- Cowley, Abraham
- Autograph letter signed, to an unnamed English Lord then resident in Poland
Writing with ill-founded optimism about the Royalist cause, providing news of Cromwell's invasion of Scotland ("...The danger of Cromwells overrunning us in Scotland as hee had donne before in England and Ireland seemes to be past, and the violent motion of the wheele being once stopped it will bee more easy to turn it the other way...") as well as affairs in England, Ireland, Holland, and Portugal, three pages, the text continuing up the margins on two pages, the final page of the bifolium being taken by an autograph letter, unsigned, by Cowley's patron Henry Jermyn, later First Earl of St Albans, to the same correspondent, on the finances of the exiled royal family ("...thear is really noe misery nor poverty equall to that this house nowe suffers..."), altogether four pages, folio (335 x 230 mm), Paris, 3 September 1650 [new style], docketed ("Mr Cowleys letter"); damp, and dust stained, tears neatly repaired. Red folder and matching red morocco-backed folding-box.
Sotheby's, 2 April 1973, lot 231, to A.R. Heath— Sotheby's, 18 December 1986, lot 3. acquisition: Purchased at the foregoing sale through Bernard Quaritch Ltd
CELM CoA 227
A long letter by the great Royalist poet, detailing the plight of his political cause

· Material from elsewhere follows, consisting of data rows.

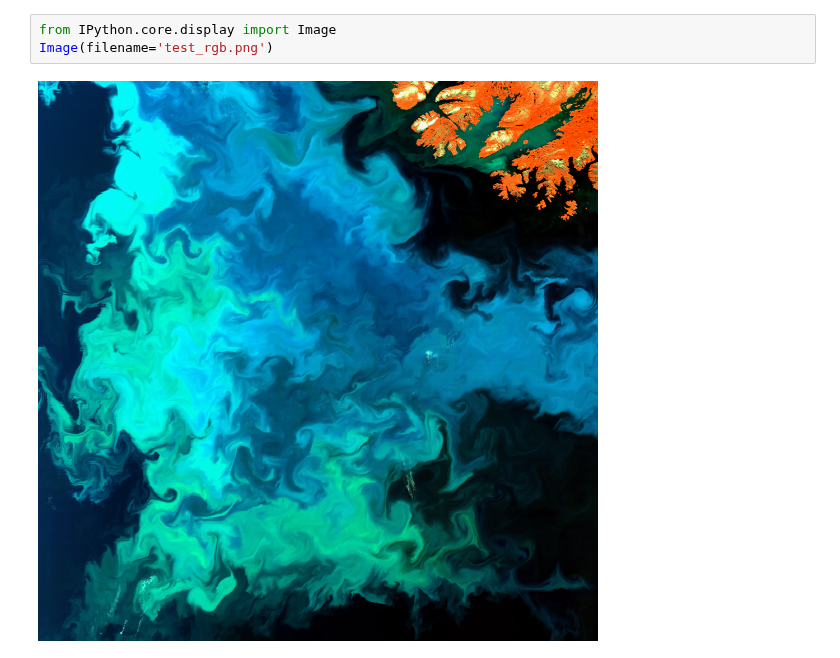
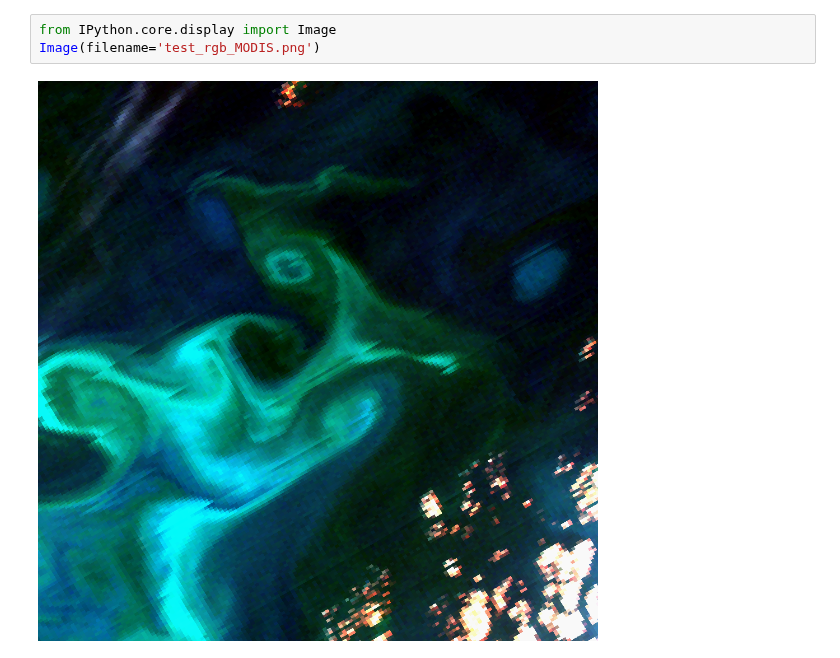
Before and after one commit to nansencenter/nansat-lectures, a Jupyter notebook: notebooks/examples/nansat-paper/example1.ipynb, the cells around one changed output. Saved outputs shown, nothing was run; the diff lists cells and outputs as text.

```diff
--- a/notebooks/examples/nansat-paper/example1.ipynb
+++ b/notebooks/examples/nansat-paper/example1.ipynb
@@ -12,5 +20,5 @@ WARNING: Using the default (non-CF) Udunits database
 # %%
 from IPython.core.display import Image
-Image(filename='test_rgb.png')
+Image(filename='test_rgb_MODIS.png')
 # %% [output]
-[figure, old version]
+[figure, new version]
```
Also changed, not shown: parts of 3 cells of this notebook, 3 other files.
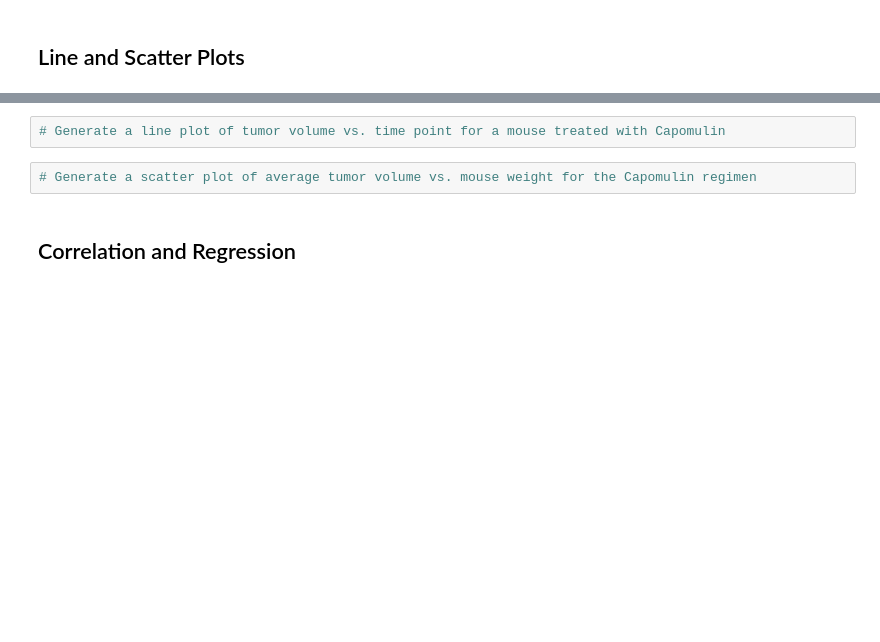
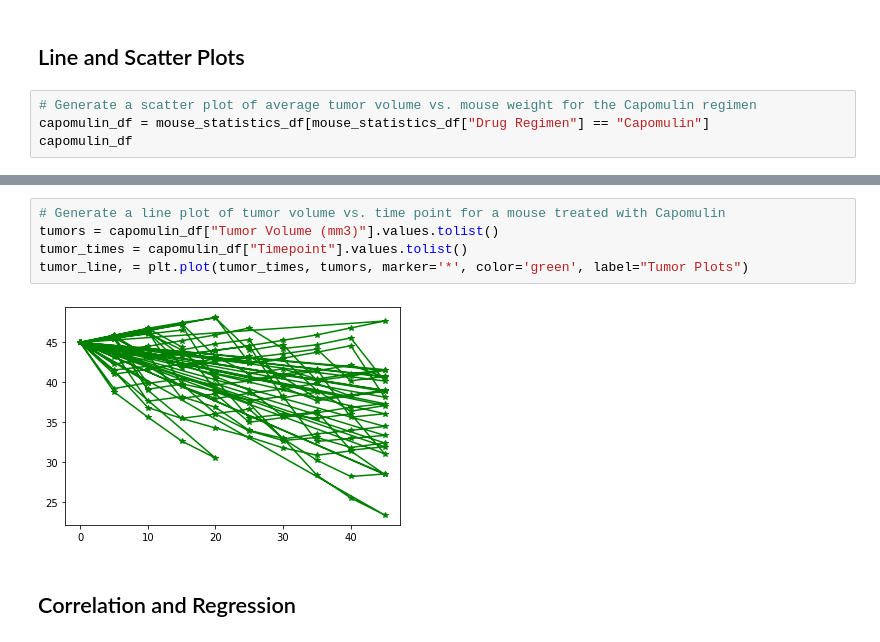
Before and after one commit to AutumnPh3n0m3n0n/Pharmaceutical_Analysis, a Jupyter notebook: Pymaceuticals/Pymaceuticals/pymaceuticals_starter.ipynb, the cells around one changed output, grey strips where cells are left out. Drawn from its saved outputs; the diff is of its cells as text; blank space fills up the shorter version.

```diff
--- a/Pymaceuticals/Pymaceuticals/pymaceuticals_starter.ipynb
+++ b/Pymaceuticals/Pymaceuticals/pymaceuticals_starter.ipynb
@@ -222,3 +300,7 @@ regiments = ['Capomulin', 'Ramicane', 'Infubinol', 'Ceftamin']
 # Generate a box plot of the final tumor volume of each mouse across four regimens of interest
 # %% [markdown]
 ## Line and Scatter Plots
+# %%
+# Generate a scatter plot of average tumor volume vs. mouse weight for the Capomulin regimen
+capomulin_df = mouse_statistics_df[mouse_statistics_df["Drug Regimen"] == "Capomulin"]
+capomulin_df
@@ -225,7 +321,10 @@ regiments = ['Capomulin', 'Ramicane', 'Infubinol', 'Ceftamin']
 # %%
 # Generate a line plot of tumor volume vs. time point for a mouse treated with Capomulin
+tumors = capomulin_df["Tumor Volume (mm3)"].values.tolist()
+tumor_times = capomulin_df["Timepoint"].values.tolist()
+tumor_line, = plt.plot(tumor_times, tumors, marker='*', color='green', label="Tumor Plots")
+# %% [output]
+[figure, added]
-# %%
-# Generate a scatter plot of average tumor volume vs. mouse weight for the Capomulin regimen
 # %% [markdown]
 ## Correlation and Regression
 # %%
```
Also changed, not shown: parts of 11 cells of this notebook.
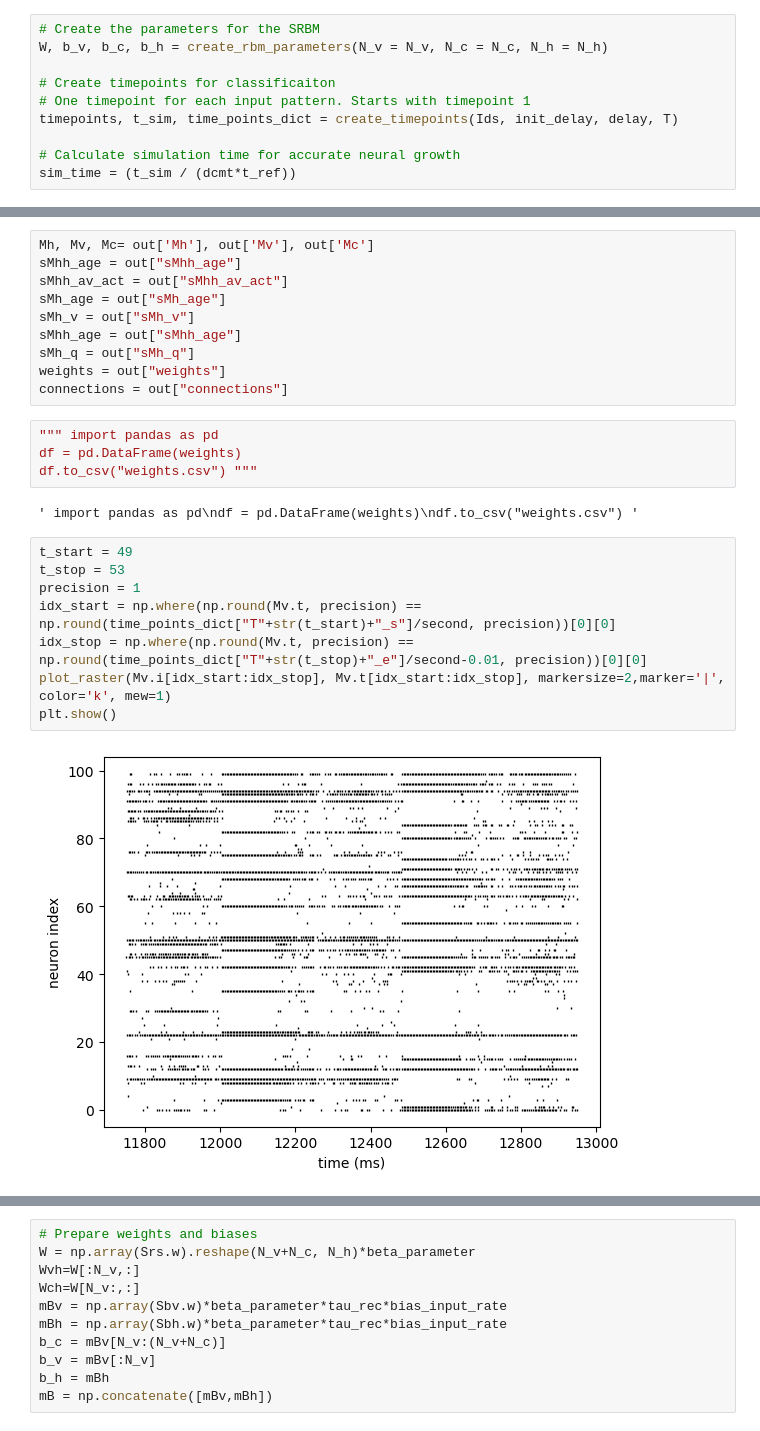
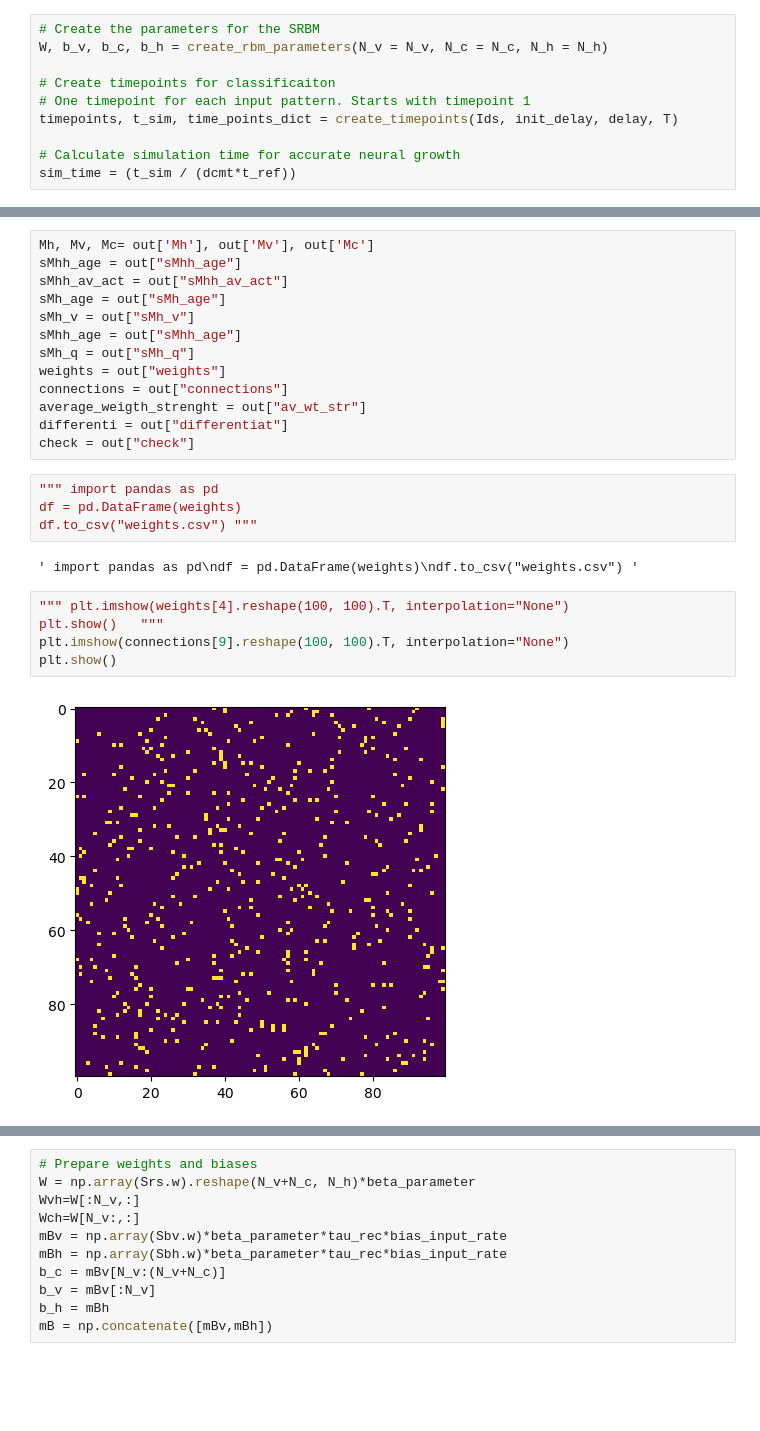
Before and after one commit to danvdm/spikingdentategyrus, a Jupyter notebook: scripts/train.ipynb, the cells around one changed output, grey strips where cells are left out. Saved outputs shown, nothing was run; the diff lists cells and outputs as text; blank space fills up the shorter version.

```diff
--- a/scripts/train.ipynb
+++ b/scripts/train.ipynb
@@ -126,20 +141,20 @@ sMhh_age = out["sMhh_age"]
 sMh_q = out["sMh_q"]
 weights = out["weights"]
 connections = out["connections"]
+average_weigth_strenght = out["av_wt_str"]
+differenti = out["differentiat"]
+check = out["check"]
 # %%
 """ import pandas as pd
 df = pd.DataFrame(weights)
 df.to_csv("weights.csv") """
 # %% [output]
 ' import pandas as pd\ndf = pd.DataFrame(weights)\ndf.to_csv("weights.csv") '
-# %%
-t_start = 49
-t_stop = 53
-precision = 1
-idx_start = np.where(np.round(Mv.t, precision) == np.round(time_points_dict["T"+str(t_start)+"_s"]/second, precision))[0][0]
-idx_stop = np.where(np.round(Mv.t, precision) == np.round(time_points_dict["T"+str(t_stop)+"_e"]/second-0.01, precision))[0][0]
-plot_raster(Mv.i[idx_start:idx_stop], Mv.t[idx_start:idx_stop], markersize=2,marker='|', color='k', mew=1)
-plt.show()
-# %% [output]
-[figure, old version]
+# %%
+""" plt.imshow(weights[4].reshape(100, 100).T, interpolation="None")
+plt.show()   """
+plt.imshow(connections[9].reshape(100, 100).T, interpolation="None")
+plt.show()
+# %% [output]
+[figure, added]
 # %%
```
Also changed, not shown: parts of 11 cells of this notebook, 13 other files.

. It is a letter full of optimism, pinned on hopes that would soon crumble. Cowley's great news was the Parliamentary invasion of Scotland and he makes much of Cromwell's early difficulties against the Covenanters' army. However Cromwell's move to Dunbar was just a tactical retreat: he was shortly to crush the Scottish army at the Battle of Dunbar, the most devastating victory of his formidable career (the battle took place on 3 September old style, which was ten days later than this letter, with its new-style dating). Cowley also writes in expectation that Prince Rupert would soon control the seas with Portuguese help; in fact Blake would shortly take Portugal out of the war by capturing her Brazil fleet, leaving Prince Rupert's navy homeless and reduced to mere piracy. The Royalist attempts to forge an international alliance likewise foundered, and a year after this letter (on the anniversary of Dunbar) the last Royalist army was defeated at the Battle of Worcester.
Autograph material by Cowley is extremely rare on the market. This letter and one autograph manuscript poem are the only items to have sold at auction in forty years. Altogether some forty autograph letters by Cowley are recorded, the vast majority in institutional collections.